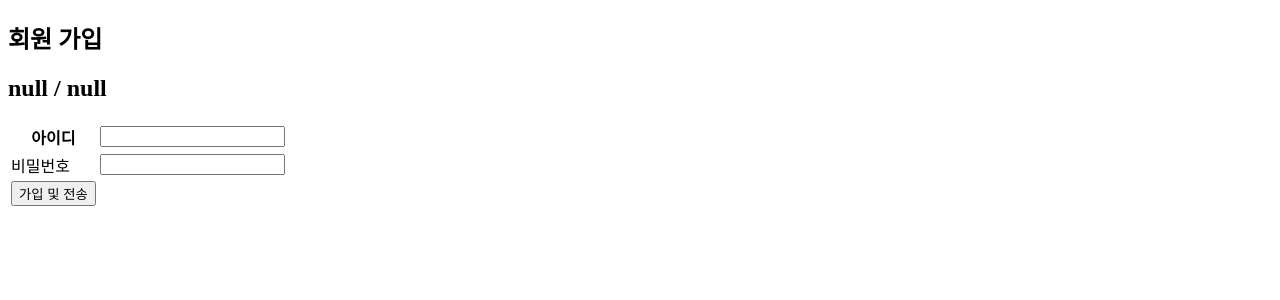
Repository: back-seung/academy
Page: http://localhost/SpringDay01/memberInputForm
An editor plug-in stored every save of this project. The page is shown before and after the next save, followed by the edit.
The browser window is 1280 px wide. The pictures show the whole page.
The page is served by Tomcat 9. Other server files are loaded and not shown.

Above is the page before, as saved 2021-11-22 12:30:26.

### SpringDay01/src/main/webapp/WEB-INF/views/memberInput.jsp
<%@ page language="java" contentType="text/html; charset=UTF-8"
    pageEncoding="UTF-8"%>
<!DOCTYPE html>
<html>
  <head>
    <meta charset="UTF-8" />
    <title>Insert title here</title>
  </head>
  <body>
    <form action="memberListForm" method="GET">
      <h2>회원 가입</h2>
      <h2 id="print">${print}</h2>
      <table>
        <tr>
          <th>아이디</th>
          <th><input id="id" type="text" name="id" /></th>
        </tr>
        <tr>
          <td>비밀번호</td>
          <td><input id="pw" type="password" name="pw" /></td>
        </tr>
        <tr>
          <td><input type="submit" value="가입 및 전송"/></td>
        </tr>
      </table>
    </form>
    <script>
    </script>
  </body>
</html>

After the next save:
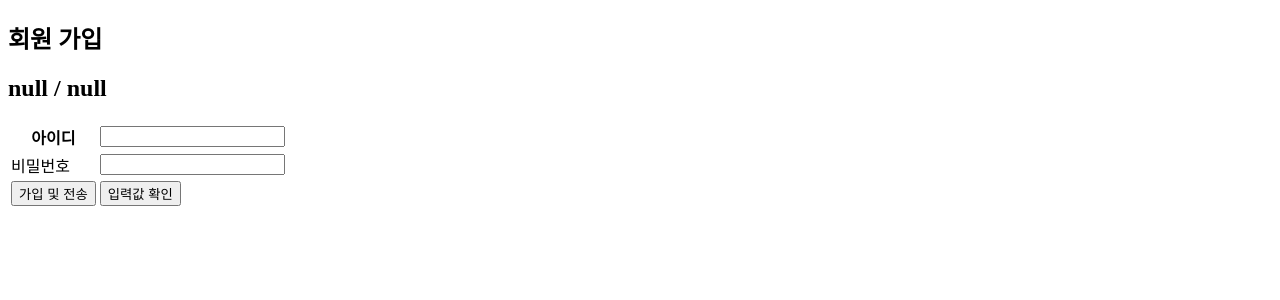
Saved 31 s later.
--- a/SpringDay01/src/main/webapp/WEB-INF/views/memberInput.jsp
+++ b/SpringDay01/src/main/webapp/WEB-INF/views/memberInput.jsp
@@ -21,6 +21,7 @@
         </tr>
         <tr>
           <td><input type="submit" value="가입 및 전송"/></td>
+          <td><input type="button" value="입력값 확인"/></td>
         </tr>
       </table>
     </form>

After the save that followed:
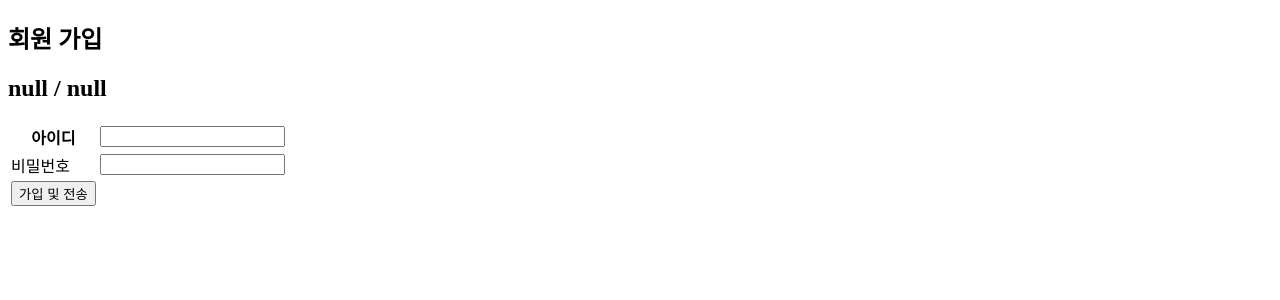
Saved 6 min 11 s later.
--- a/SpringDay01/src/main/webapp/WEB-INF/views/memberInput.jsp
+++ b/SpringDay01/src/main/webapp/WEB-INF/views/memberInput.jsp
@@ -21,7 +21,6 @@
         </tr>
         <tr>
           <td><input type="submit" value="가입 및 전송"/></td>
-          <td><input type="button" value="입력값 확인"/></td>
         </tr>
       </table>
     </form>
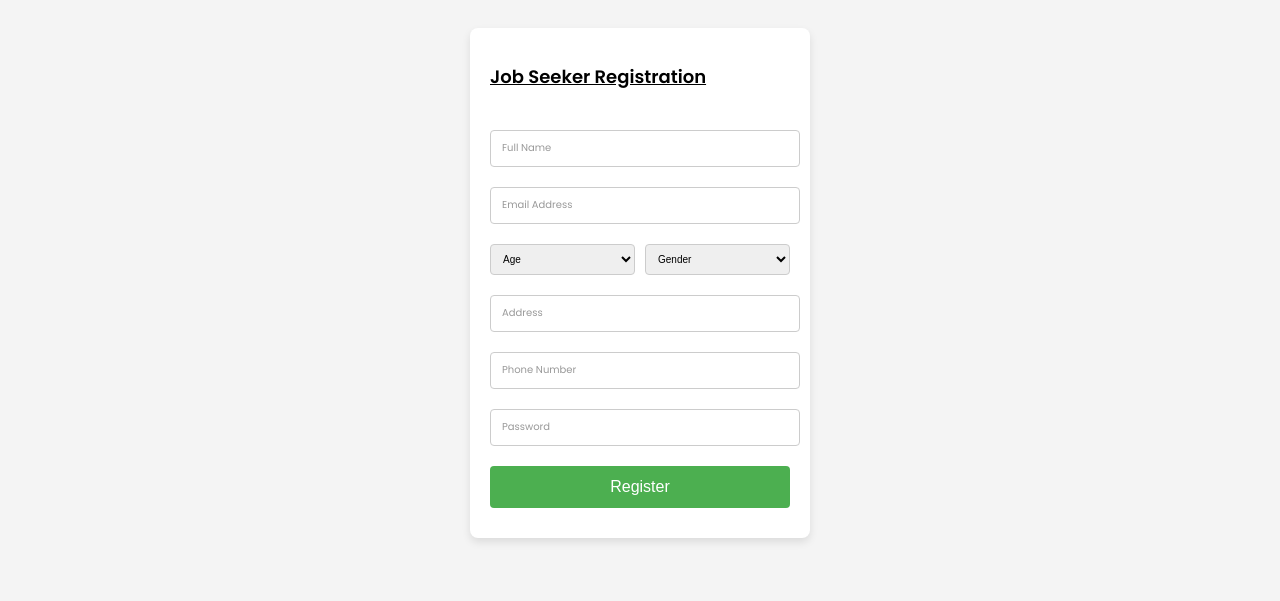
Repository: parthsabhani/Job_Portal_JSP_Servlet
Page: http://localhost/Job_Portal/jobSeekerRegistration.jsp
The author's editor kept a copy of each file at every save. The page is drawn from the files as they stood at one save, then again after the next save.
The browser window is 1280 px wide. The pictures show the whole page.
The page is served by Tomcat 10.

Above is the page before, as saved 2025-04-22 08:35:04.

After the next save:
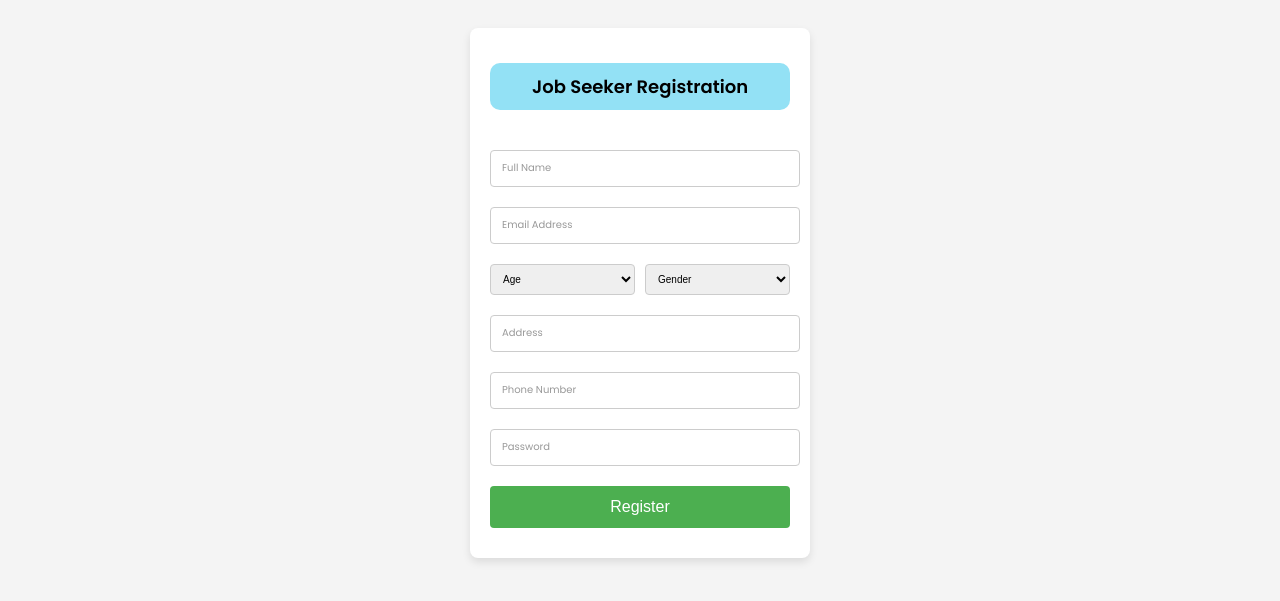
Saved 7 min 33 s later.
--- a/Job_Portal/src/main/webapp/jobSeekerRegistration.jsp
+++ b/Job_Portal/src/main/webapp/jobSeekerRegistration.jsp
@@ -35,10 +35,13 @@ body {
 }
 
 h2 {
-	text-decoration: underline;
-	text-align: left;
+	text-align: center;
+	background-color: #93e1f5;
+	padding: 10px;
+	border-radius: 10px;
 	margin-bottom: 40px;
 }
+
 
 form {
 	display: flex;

------------------------------------

## Activity
Report how many lines of the data above hold the string "later". Nothing else belongs in the answer.

## Answer section
3